▶ _Activity_: Everything in the records should be repeated exactly.

▶ _The data_:

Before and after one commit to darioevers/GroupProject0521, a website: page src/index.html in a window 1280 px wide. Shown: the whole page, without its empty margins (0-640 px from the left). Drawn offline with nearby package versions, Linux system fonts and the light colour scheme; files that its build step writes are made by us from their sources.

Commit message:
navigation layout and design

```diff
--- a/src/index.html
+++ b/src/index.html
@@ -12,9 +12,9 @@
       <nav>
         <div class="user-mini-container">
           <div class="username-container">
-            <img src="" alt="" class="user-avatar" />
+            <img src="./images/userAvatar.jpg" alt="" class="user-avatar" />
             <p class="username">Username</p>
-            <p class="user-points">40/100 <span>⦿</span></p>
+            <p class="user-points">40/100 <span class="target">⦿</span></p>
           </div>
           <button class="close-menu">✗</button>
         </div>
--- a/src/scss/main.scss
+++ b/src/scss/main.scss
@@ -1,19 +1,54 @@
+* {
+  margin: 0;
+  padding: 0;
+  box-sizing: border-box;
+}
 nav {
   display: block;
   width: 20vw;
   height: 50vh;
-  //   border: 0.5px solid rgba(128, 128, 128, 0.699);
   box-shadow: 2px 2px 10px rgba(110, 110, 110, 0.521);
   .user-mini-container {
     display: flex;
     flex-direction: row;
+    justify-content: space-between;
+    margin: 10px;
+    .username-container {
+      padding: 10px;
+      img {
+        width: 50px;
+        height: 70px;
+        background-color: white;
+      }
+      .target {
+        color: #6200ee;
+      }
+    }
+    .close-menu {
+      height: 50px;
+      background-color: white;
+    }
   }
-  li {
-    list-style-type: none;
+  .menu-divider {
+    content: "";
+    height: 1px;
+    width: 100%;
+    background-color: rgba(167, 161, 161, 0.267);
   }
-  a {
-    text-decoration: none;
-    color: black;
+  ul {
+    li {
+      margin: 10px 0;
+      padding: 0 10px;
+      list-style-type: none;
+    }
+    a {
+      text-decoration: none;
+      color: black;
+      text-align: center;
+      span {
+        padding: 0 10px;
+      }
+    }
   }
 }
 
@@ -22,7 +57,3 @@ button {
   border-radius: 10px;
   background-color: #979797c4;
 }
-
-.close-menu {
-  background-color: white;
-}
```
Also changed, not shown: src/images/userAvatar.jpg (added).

▶ _Exercise answer_:
Before and after one commit to darioevers/GroupProject0521, a website: page src/index.html in a window 1280 px wide. Shown: the whole page, without its empty margins (0-640 px from the left). Drawn offline with nearby package versions, Linux system fonts and the light colour scheme; files that its build step writes are made by us from their sources.

Commit message:
navigation layout and design

```diff
--- a/src/index.html
+++ b/src/index.html
@@ -12,9 +12,9 @@
       <nav>
         <div class="user-mini-container">
           <div class="username-container">
-            <img src="" alt="" class="user-avatar" />
+            <img src="./images/userAvatar.jpg" alt="" class="user-avatar" />
             <p class="username">Username</p>
-            <p class="user-points">40/100 <span>⦿</span></p>
+            <p class="user-points">40/100 <span class="target">⦿</span></p>
           </div>
           <button class="close-menu">✗</button>
         </div>
--- a/src/scss/main.scss
+++ b/src/scss/main.scss
@@ -1,19 +1,54 @@
+* {
+  margin: 0;
+  padding: 0;
+  box-sizing: border-box;
+}
 nav {
   display: block;
   width: 20vw;
   height: 50vh;
-  //   border: 0.5px solid rgba(128, 128, 128, 0.699);
   box-shadow: 2px 2px 10px rgba(110, 110, 110, 0.521);
   .user-mini-container {
     display: flex;
     flex-direction: row;
+    justify-content: space-between;
+    margin: 10px;
+    .username-container {
+      padding: 10px;
+      img {
+        width: 50px;
+        height: 70px;
+        background-color: white;
+      }
+      .target {
+        color: #6200ee;
+      }
+    }
+    .close-menu {
+      height: 50px;
+      background-color: white;
+    }
   }
-  li {
-    list-style-type: none;
+  .menu-divider {
+    content: "";
+    height: 1px;
+    width: 100%;
+    background-color: rgba(167, 161, 161, 0.267);
   }
-  a {
-    text-decoration: none;
-    color: black;
+  ul {
+    li {
+      margin: 10px 0;
+      padding: 0 10px;
+      list-style-type: none;
+    }
+    a {
+      text-decoration: none;
+      color: black;
+      text-align: center;
+      span {
+        padding: 0 10px;
+      }
+    }
   }
 }
 
@@ -22,7 +57,3 @@ button {
   border-radius: 10px;
   background-color: #979797c4;
 }
-
-.close-menu {
-  background-color: white;
-}
```
Also changed, not shown: src/images/userAvatar.jpg (added).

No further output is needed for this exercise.